What the task asks – Show the lines below that contain the string "unit".

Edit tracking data
BEGIN

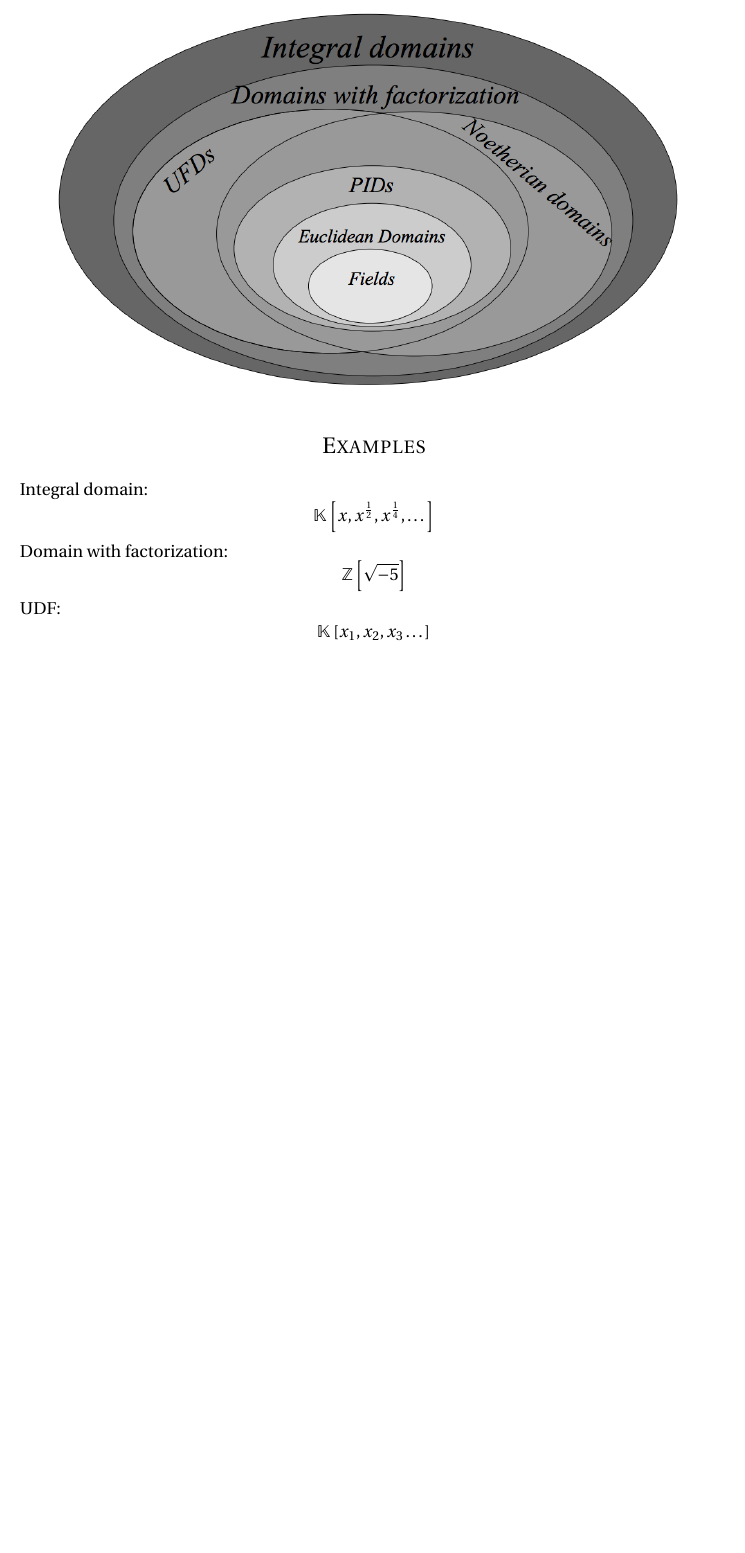
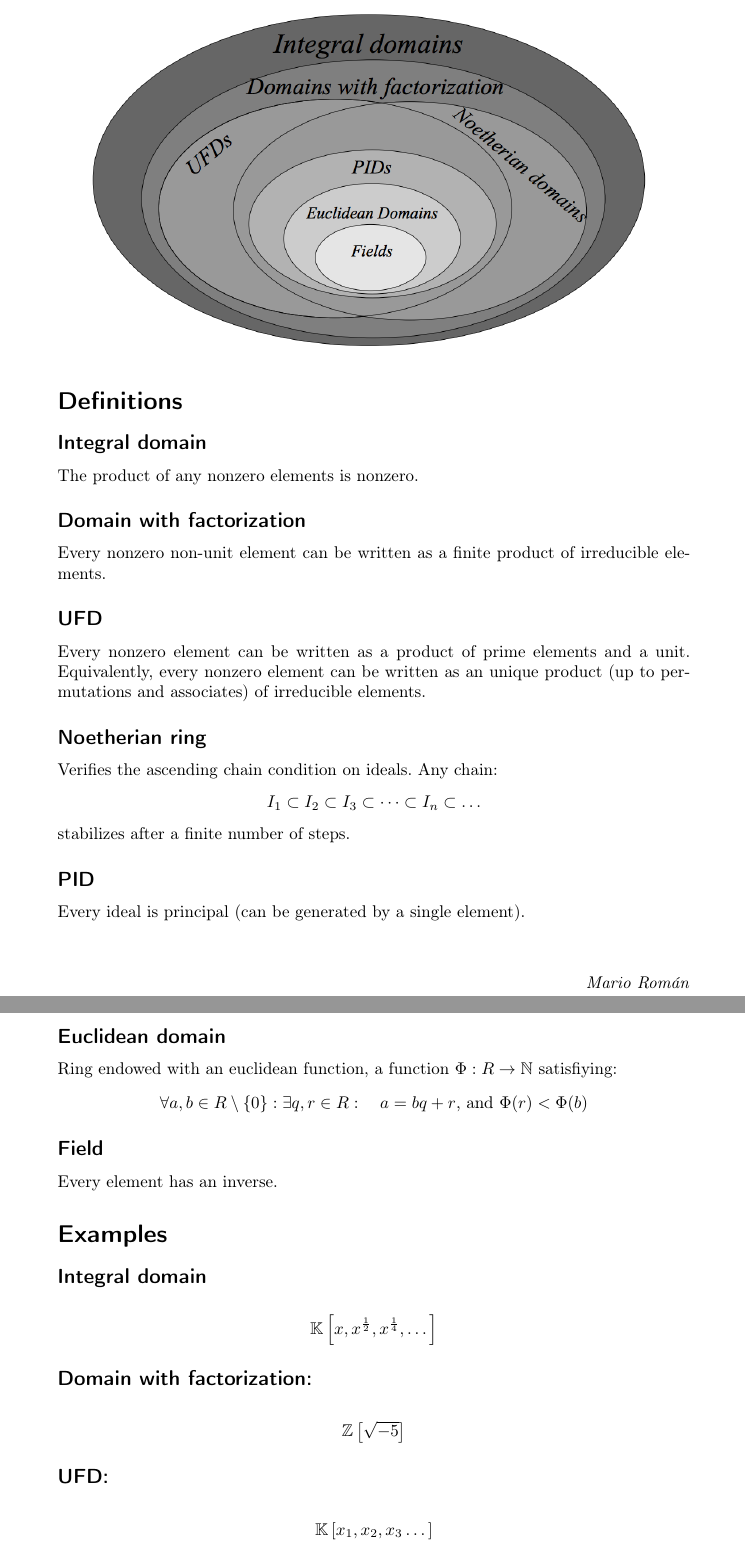
Before and after one commit to M42/ringFactorization, a LaTeX document (rings.tex): part of the page before the commit and two parts of pages 1 and 2 of 2 after it, the two joined at a grey line, cut at the place of the change, the shorter picture padded with empty space. Compiled offline with pdfLaTeX.

Commit message:
Definitions

```diff
--- a/rings.tex
+++ b/rings.tex
@@ -105,10 +106,31 @@
 %\maketitle % Escribe el título
  \includegraphics[width=\textwidth]{rings-aluffi.png}
 
+ \section*{Definitions}
+   \subsection*{Integral domain}
+     The product of any nonzero elements is nonzero.
+   \subsection*{Domain with factorization}
+     Every nonzero non-unit element can be written as a finite product of irreducible elements.
+   \subsection*{UFD}
+     Every nonzero element can be written as a product of prime elements and a unit. Equivalently,
+     every nonzero element can be written as an unique product (up to permutations and associates) of
+     irreducible elements.
+   \subsection*{Noetherian ring}
+     Verifies the ascending chain condition on ideals. Any chain:
+      \[ I_1 \subset I_2 \subset I_3 \subset \dots \subset I_n \subset \dots \]
+     stabilizes after a finite number of steps.
+   \subsection*{PID}
+     Every ideal is principal (can be generated by a single element).
+   \subsection*{Euclidean domain}
+     Ring endowed with an euclidean function, a function $\Phi: R \rightarrow \mathbb{N}$ satisfiying:
+     \[ \forall a,b \in R\setminus\{0\}: \exists q,r \in R: \quad a = bq + r \mbox{, and } \Phi(r) < \Phi(b) \]
+   \subsection*{Field}
+     Every element has an inverse.
+
  \section*{Examples}
- Integral domain:
+   \subsection*{Integral domain}
      \[ \mathbb{K}\left[x,x^{\frac{1}{2}},x^{\frac{1}{4}}, \dots\right] \]
- Domain with factorization:
+   \subsection*{Domain with factorization:}
      \[ \mathbb{Z}\left[\sqrt{-5}\right] \]
- UDF:
+   \subsection*{UFD:}
      \[ \mathbb{K}\left[x_1,x_2,x_3\dots\right] \]
```
Also changed, not shown: rings.tex (49 more changed lines). Lines whose indentation alone changed are shown as unchanged.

END

Problem solution –
+     Every nonzero non-unit element can be written as a finite product of irreducible elements.
+     Every nonzero element can be written as a product of prime elements and a unit. Equivalently,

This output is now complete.